For despite being called ‘nature writers’, many authors were keen to question the very idea of nature: ‘nature is not something we observe…we are part of it,’ commented Raynor Winn, while Kerri ní Dochartaigh emphasised that ‘we are the natural world and the natural world is us.’ Ní Dochartaigh, whose Thin Places interweaves explorations of the nonhuman with memories of the Troubles, found that seeing herself as part of nature was also a form of self-love: ‘it made me feel like a thing worth saving, because I wanted to save the natural world too.’ Awareness of the climate crisis doesn’t necessitate despair: writing about nature can still be hopeful, and tender. As Cal Flynn summarised, ‘we’re all looking for hope…for some way out of this mess that we’re in.’

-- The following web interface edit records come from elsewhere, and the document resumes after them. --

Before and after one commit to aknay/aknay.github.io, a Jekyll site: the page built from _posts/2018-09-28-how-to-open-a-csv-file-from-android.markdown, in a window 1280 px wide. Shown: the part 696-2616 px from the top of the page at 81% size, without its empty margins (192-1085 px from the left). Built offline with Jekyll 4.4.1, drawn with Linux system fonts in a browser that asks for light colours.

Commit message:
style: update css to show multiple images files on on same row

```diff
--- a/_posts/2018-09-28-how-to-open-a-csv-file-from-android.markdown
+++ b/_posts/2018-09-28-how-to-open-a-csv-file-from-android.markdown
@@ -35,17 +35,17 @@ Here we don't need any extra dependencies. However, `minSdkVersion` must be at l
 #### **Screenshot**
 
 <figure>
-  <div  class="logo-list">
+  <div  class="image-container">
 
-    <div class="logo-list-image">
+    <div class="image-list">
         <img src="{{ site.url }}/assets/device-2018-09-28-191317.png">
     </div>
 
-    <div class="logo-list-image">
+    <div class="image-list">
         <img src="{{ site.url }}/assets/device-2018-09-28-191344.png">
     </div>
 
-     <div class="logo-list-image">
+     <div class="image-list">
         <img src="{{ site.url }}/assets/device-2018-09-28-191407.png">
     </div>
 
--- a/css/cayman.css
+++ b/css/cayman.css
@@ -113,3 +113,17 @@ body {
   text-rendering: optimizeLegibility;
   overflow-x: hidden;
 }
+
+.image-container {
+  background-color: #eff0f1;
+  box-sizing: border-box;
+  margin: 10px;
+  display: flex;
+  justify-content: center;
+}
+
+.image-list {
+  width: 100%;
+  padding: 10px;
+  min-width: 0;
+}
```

‘I love the non-judgemental aspect of nature’
Anita Sethi, author of I Belong Here

But if nature is truly for everyone – if nature is everyone – then the voices in nature writing need to reflect that. Marc Hamer, author of the gardening memoir Seed to Dust, described how he used to carry around Vita Sackville-West’s In Your Garden, noticing how Sackville-West never mentioned the labourers that made her garden possible. Instead, Hamer wanted to write as ‘the person who crawled down on his hands and knees’ – a perspective that has been absent from the typically middle-class genre. Similarly, Anita Sethi’s I Belong Here, which traces Sethi’s journey through northern England after her experience of a race hate crime, aims to expand our sense of who belongs in British nature; it’s not the preserve of white people.  ‘I love the non-judgemental aspect of nature,’ said Sethi.

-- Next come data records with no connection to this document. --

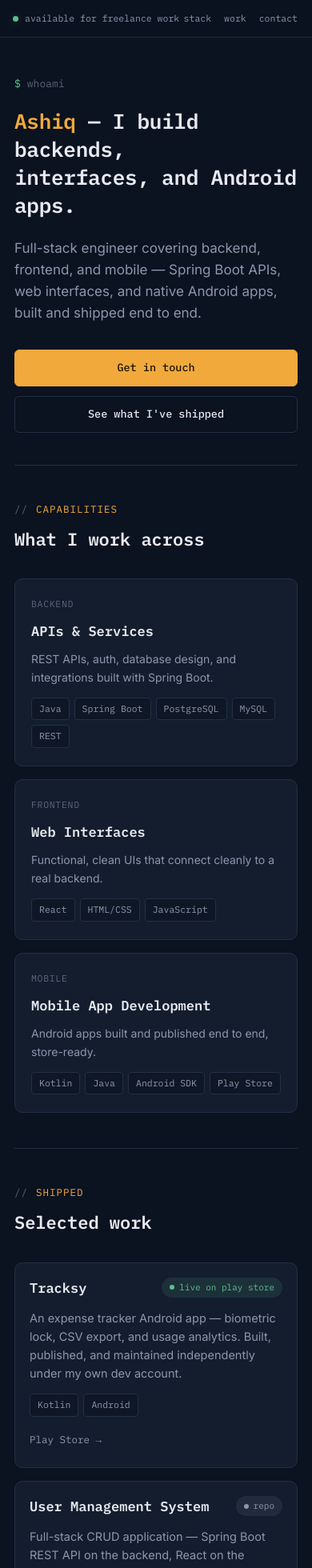
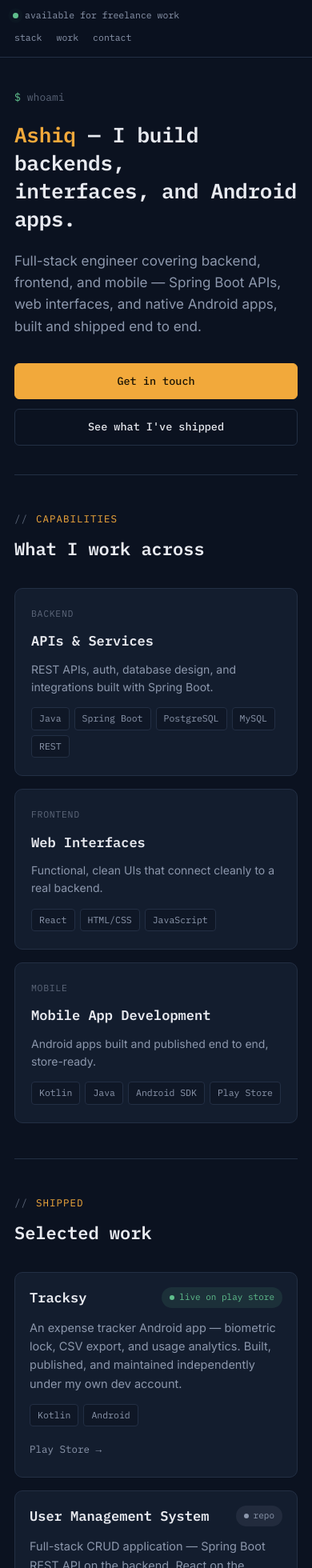
Before and after one commit to ashiqy04/ashiq-portfolio, a React (Vite) app: page / in a window 390 px wide. Shown: the top 1960 px of the page at 80% size. Built offline with nearby package versions, Linux system fonts and the light colour scheme.

Commit message:
mobile ui fix

```diff
--- a/src/App.jsx
+++ b/src/App.jsx
@@ -1,9 +1,190 @@
-import StatusBar from './components/StatusBar.jsx'
-import Hero from './components/Hero.jsx'
-import Pillars from './components/Pillars.jsx'
-import Work from './components/Work.jsx'
-import Contact from './components/Contact.jsx'
-import Footer from './components/Footer.jsx'
+import { useState, useEffect, useRef } from 'react'
+
+const NAME = 'Ashiq'
+const TAGLINE = ' — I build backends,\ninterfaces, and Android apps.'
+const HEADING_TEXT = NAME + TAGLINE
+
+function Hero() {
+  const [typed, setTyped] = useState('')
+  const [typingDone, setTypingDone] = useState(false)
+  const charIndex = useRef(0)
+
+  useEffect(() => {
+    const reduceMotion = window.matchMedia('(prefers-reduced-motion: reduce)').matches
+    if (reduceMotion) {
+      setTyped(HEADING_TEXT)
+      setTypingDone(true)
+      return
+    }
+
+    const timer = setInterval(() => {
+      charIndex.current++
+      setTyped(HEADING_TEXT.slice(0, charIndex.current))
+      if (charIndex.current >= HEADING_TEXT.length) {
+        clearInterval(timer)
+        setTypingDone(true)
+      }
+    }, 28)
+
+    return () => clearInterval(timer)
+  }, [])
+
+  return (
+    <section className="hero">
+      <div className="terminal-line">
+        <span className="prompt">$</span> whoami
+      </div>
+      <h1 className={typingDone ? 'no-caret' : ''}>
+        {typingDone ? (
+          <>
+            <span className="accent">{NAME}</span>
+            {TAGLINE}
+          </>
+        ) : (
+          typed
+        )}
+      </h1>
+      <p className="sub">
+        Full-stack engineer covering backend, frontend, and mobile — Spring Boot APIs,
+        web interfaces, and native Android apps, built and shipped end to end.
+      </p>
+      <div className="hero-actions">
+        <a className="btn btn-primary" href="#contact">Get in touch</a>
+        <a className="btn btn-ghost" href="#work">See what I've shipped</a>
+      </div>
+    </section>
+  )
+}
+
+function StatusBar() {
+  return (
+    <div className="statusbar">
+      <div className="statusbar-inner">
+        <div className="statusbar-availability"><span className="dot" />available for freelance work</div>
+        <div className="statusbar-right">
+          <a href="#stack">stack</a>
+          <a href="#work">work</a>
+          <a href="#contact">contact</a>
+        </div>
+      </div>
+    </div>
+  )
+}
+
+const pillars = [
+  {
+    tag: 'Backend',
+    title: 'APIs & Services',
+    desc: 'REST APIs, auth, database design, and integrations built with Spring Boot.',
+    chips: ['Java', 'Spring Boot', 'PostgreSQL', 'MySQL', 'REST'],
+  },
+  {
+    tag: 'Frontend',
+    title: 'Web Interfaces',
+    desc: 'Functional, clean UIs that connect cleanly to a real backend.',
+    chips: ['React', 'HTML/CSS', 'JavaScript'],
+  },
+  {
+    tag: 'Mobile',
+    title: 'Mobile App Development',
+    desc: 'Android apps built and published end to end, store-ready.',
+    chips: ['Kotlin', 'Java', 'Android SDK', 'Play Store'],
+  },
+]
+
+function Pillars() {
+  return (
+    <section className="section" id="stack">
+      <div className="section-label">capabilities</div>
+      <h2 className="section-title">What I work across</h2>
+      <div className="pillars">
+        {pillars.map((p) => (
+          <div className="pillar" key={p.title}>
+            <div className="pillar-tag">{p.tag}</div>
+            <h3>{p.title}</h3>
+            <p>{p.desc}</p>
+            <div className="chiplist">
+              {p.chips.map((c) => <span className="chip" key={c}>{c}</span>)}
+            </div>
+          </div>
+        ))}
+      </div>
+    </section>
+  )
+}
+
+const projects = [
+  {
+    title: 'Tracksy',
+    status: 'live',
+    statusLabel: 'live on play store',
+    desc: 'An expense tracker Android app — biometric lock, CSV export, and usage analytics. Built, published, and maintained independently under my own dev account.',
+    chips: ['Kotlin', 'Android'],
+    link: 'https://play.google.com/store/apps/details?id=com.tracksy.app',
+    linkLabel: 'Play Store →',
+  },
+  {
+    title: 'User Management System',
+    status: 'local',
+    statusLabel: 'repo',
+    desc: 'Full-stack CRUD application — Spring Boot REST API on the backend, React on the frontend, MySQL for storage. Endpoints tested with Postman.',
+    chips: ['Spring Boot', 'React', 'MySQL'],
+    link: 'https://github.com/ashiqy04',
+    linkLabel: 'GitHub →',
+  },
+]
+
+function Work() {
+  return (
+    <section className="section" id="work">
+      <div className="section-label">shipped</div>
+      <h2 className="section-title">Selected work</h2>
+      {projects.map((p) => (
+        <div className="project" key={p.title}>
+          <div className="project-head">
+            <div className="project-title">{p.title}</div>
+            <span className={`status-pill status-${p.status}`}>{p.statusLabel}</span>
+          </div>
+          <p className="desc">{p.desc}</p>
+          <div className="project-footer">
+            <div className="chiplist">
+              {p.chips.map((c) => <span className="chip" key={c}>{c}</span>)}
+            </div>
+            <div className="project-links">
+              <a href={p.link} target="_blank" rel="noopener noreferrer">{p.linkLabel}</a>
+            </div>
+          </div>
+        </div>
+      ))}
+    </section>
+  )
+}
+
+function Contact() {
+  return (
+    <section className="section" id="contact">
+      <div className="section-label">get in touch</div>
+      <h2 className="section-title">Let's build something</h2>
+      <p className="sub" style={{ marginBottom: 0 }}>
+        Open to freelance and contract work across backend, frontend, and mobile.
+      </p>
+      <div className="contact-row">
+        <div className="contact-card">
+          <div className="label">GitHub</div>
+          <div className="value"><a href="https://github.com/ashiqy04" target="_blank" rel="noopener noreferrer">@ashiqy04</a></div>
+        </div>
+        <div className="contact-card">
+          <div className="label">Email</div>
+          <div className="value"><a href="mailto:ashiq.dev.apps@gmail.com">ashiq.dev.apps@gmail.com</a></div>
+        </div>
+        <div className="contact-card">
+          <div className="label">LinkedIn</div>
+          <div className="value"><a href="https://linkedin.com/in/ashiqy04" target="_blank" rel="noopener noreferrer">/in/ashiqy04</a></div>
+        </div>
+      </div>
+    </section>
+  )
+}
 
 export default function App() {
   return (
@@ -15,7 +196,7 @@ export default function App() {
         <Work />
         <Contact />
       </div>
-      <Footer />
+      <footer>built end to end — backend, frontend, mobile — and a fair amount of coffee</footer>
     </>
   )
 }
--- a/src/data/content.js
+++ /dev/null
@@ -1,82 +0,0 @@
-// All editable site content lives here.
-// Update this file to change text, links, or projects — no need to touch components.
-
-export const HERO = {
-  terminalPrompt: 'whoami',
-  nameAccent: 'Ashiq',
-  headingRest: ' — I build backends,\ninterfaces, and Android apps.',
-  subtitle:
-    'Full-stack engineer covering backend, frontend, and mobile — Spring Boot APIs, ' +
-    'web interfaces, and native Android apps, built and shipped end to end.',
-  primaryCta: { label: 'Get in touch', href: '#contact' },
-  secondaryCta: { label: "See what I've shipped", href: '#work' },
-}
-
-export const STATUS_BAR = {
-  availability: 'available for freelance work',
-  navLinks: [
-    { label: 'stack', href: '#stack' },
-    { label: 'work', href: '#work' },
-    { label: 'contact', href: '#contact' },
-  ],
-}
-
-export const PILLARS = [
-  {
-    tag: 'Backend',
-    title: 'APIs & Services',
-    desc: 'REST APIs, auth, database design, and integrations built with Spring Boot.',
-    chips: ['Java', 'Spring Boot', 'PostgreSQL', 'MySQL', 'REST'],
-  },
-  {
-    tag: 'Frontend',
-    title: 'Web Interfaces',
-    desc: 'Functional, clean UIs that connect cleanly to a real backend.',
-    chips: ['React', 'HTML/CSS', 'JavaScript'],
-  },
-  {
-    tag: 'Mobile',
-    title: 'Mobile App Development',
-    desc: 'Android apps built and published end to end, store-ready.',
-    chips: ['Kotlin', 'Java', 'Android SDK', 'Play Store'],
-  },
-]
-
-export const PROJECTS = [
-  {
-    id: 'tracksy',
-    title: 'Tracksy',
-    status: 'live', // 'live' | 'local'
-    statusLabel: 'live on play store',
-    desc:
-      'An expense tracker Android app — biometric lock, CSV export, and usage analytics. ' +
-      'Built, published, and maintained independently under my own dev account.',
-    chips: ['Kotlin', 'Android'],
-    link: 'https://play.google.com/store/apps/details?id=com.tracksy.app',
-    linkLabel: 'Play Store →',
-  },
-  {
-    id: 'user-management-system',
-    title: 'User Management System',
-    status: 'local',
-    statusLabel: 'repo',
-    desc:
-      'Full-stack CRUD application — Spring Boot REST API on the backend, React on the ' +
-      'frontend, MySQL for storage. Endpoints tested with Postman.',
-    chips: ['Spring Boot', 'React', 'MySQL'],
-    link: 'https://github.com/ashiqy04',
-    linkLabel: 'GitHub →',
-  },
-]
-
-export const CONTACT = {
-  heading: "Let's build something",
-  subtitle: 'Open to freelance and contract work across backend, frontend, and mobile.',
-  cards: [
-    { label: 'GitHub', value: '@ashiqy04', href: 'https://github.com/ashiqy04' },
-    { label: 'Email', value: 'ashiq.dev.apps@gmail.com', href: 'mailto:ashiq.dev.apps@gmail.com' },
-    { label: 'LinkedIn', value: '/in/ashiqy04', href: 'https://linkedin.com/in/ashiqy04' },
-  ],
-}
-
-export const FOOTER_TEXT = 'built end to end — backend, frontend, mobile — and a fair amount of coffee'
--- a/src/index.css
+++ b/src/index.css
@@ -66,6 +66,8 @@ a{color:inherit; text-decoration:none;}
   font-family: var(--mono);
   font-size: 12.5px;
   color: var(--text-dim);
+  flex-wrap: wrap;
+  gap: 8px;
 }
 .statusbar .dot{
   display:inline-block;
@@ -81,7 +83,12 @@ a{color:inherit; text-decoration:none;}
   70% { box-shadow: 0 0 0 6px rgba(95,190,140,0); }
   100% { box-shadow: 0 0 0 0 rgba(95,190,140,0); }
 }
-.statusbar-right{ display:flex; gap:18px; }
+.statusbar-availability{
+  white-space: nowrap;
+  display: flex;
+  align-items: center;
+}
+.statusbar-right{ display:flex; gap:18px; flex-shrink: 0; }
 .statusbar-right a{
   color: var(--text-dim);
   transition: color .15s ease;
@@ -91,16 +98,16 @@ a{color:inherit; text-decoration:none;}
   align-items: center;
 }
 .statusbar-right a:hover{ color: var(--amber); }
-@media (max-width: 560px){
-  .statusbar-inner{ padding: 10px 16px; font-size: 11.5px; }
-  .statusbar-right{ gap: 12px; }
-}
-@media (max-width: 380px){
-  .statusbar-inner > div:first-child{
-    overflow: hidden;
-    text-overflow: ellipsis;
-    white-space: nowrap;
+
+@media (max-width: 640px){
+  .statusbar-inner{
+    flex-direction: column;
+    align-items: flex-start;
+    padding: 10px 16px;
+    font-size: 11.5px;
+    gap: 6px;
   }
+  .statusbar-right{ gap: 14px; }
 }
 
 /* ---------- Hero ---------- */
@@ -109,7 +116,7 @@ a{color:inherit; text-decoration:none;}
   border-bottom: 1px solid var(--border);
 }
 @media (max-width: 480px){
-  .hero{ padding: 48px 0 40px; }
+  .hero{ padding: 40px 0 36px; }
 }
 .terminal-line{
   font-family: var(--mono);
```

However, whilst there were many brilliant titles shortlisted, perhaps the most compelling take out from the evening was that being outdoors, in nature is even more important that reading about it. ‘I hope that all nature books are gateway drugs for the real wilderness,’ joked Charles Foster, author of The Screaming Sky.

Nature writing is important because it expresses and propels the connections between humans and the world around them – but you don’t have to read them to feel that you’re part of nature.

Author: Nicole Jashapara

Nicole Jashapara is a writer and editor based in South London. Her work examines the relationship between literature and activism, with a particular emphasis on issues related to climate justice. Nicole is an editorial trainee on Penguin’s The Scheme @ChattoBooks and was a mentee on The Literary Platform’s inaugural Lit:Up mentorship scheme in 2020. 

Back to Archive